When the evening ended and tie-guy and his friends left and I was reunited with my friend we caught up on the evening’s proceedings. I had spent most of the party chatting to tie-guy and my friend wanted details. In all honesty, I didn’t feel anything but ease and camaraderie with tie-guy but once we got back to our room I text tie-guy, wishing him a safe journey home.
Only after chatting with my friend for a while did I feel that something big had happened to me that evening. Tie-guy and I continued to message each other the next day and soon we were calling each other every day, we told each other everything about ourselves; our fears and hopes. It was not long until he put his cards on the table and asked me to marry him. We were engaged within a few months and we encountered total bewilderment amongst our relatives as to why we wanted to be together. How do you explain meeting the part of yourself that has been missing? We were married just over seven months after meeting.

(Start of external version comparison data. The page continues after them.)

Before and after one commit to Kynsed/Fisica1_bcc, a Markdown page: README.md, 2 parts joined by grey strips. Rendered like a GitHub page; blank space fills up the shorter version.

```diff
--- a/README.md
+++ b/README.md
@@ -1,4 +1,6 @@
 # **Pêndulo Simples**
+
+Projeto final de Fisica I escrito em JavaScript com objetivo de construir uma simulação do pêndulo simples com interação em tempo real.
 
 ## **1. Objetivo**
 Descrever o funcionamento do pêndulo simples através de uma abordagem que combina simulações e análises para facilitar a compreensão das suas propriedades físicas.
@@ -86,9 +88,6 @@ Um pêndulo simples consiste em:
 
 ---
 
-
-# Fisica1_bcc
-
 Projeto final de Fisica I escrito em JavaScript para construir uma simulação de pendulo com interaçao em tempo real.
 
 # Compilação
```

Thirteen years and several medical diagnoses, admission and procedures, cats, cars, motorbikes, tears, upset, losses, unbelievably happy moments, stark realisations, unwavering support, misunderstandings, misconceptions, losing our mums, no kids, and no prospect of having kids later, tie-guy and I are still best friends and soulmates. We’ve seen each other at our best and our worst. As long as we have each other everything is as it should be.
Beautiful. This, in itself is a book waiting to be written 🙂
Thank you but I don’t think I have a distinctive voice nor the gift of keeping people hooked on my words like you do. The thought of writing a novel scares me.
Believe it or not, I was going to say something along the lines of Ritoban’s comment.
The best part I liked was Mohammed showing his warrant card around. Now, contrary to what many people might think, he was not showing off. No. What he did shows a typical bloke’s sense of humour….he was enjoying the look on people’s faces when they saw the warrant card!
I think he was trying to make sure no one incriminate themselves over something he might have had to report. He was very single-minded about his work back then. He might even have been banking on meeting ladies who like uniform.
This is a wonderful story! I hope you don’t rule out writing your own book because you never know who would love to read it.
I’m not sure I have anything enthralling to say that would take up a whole book.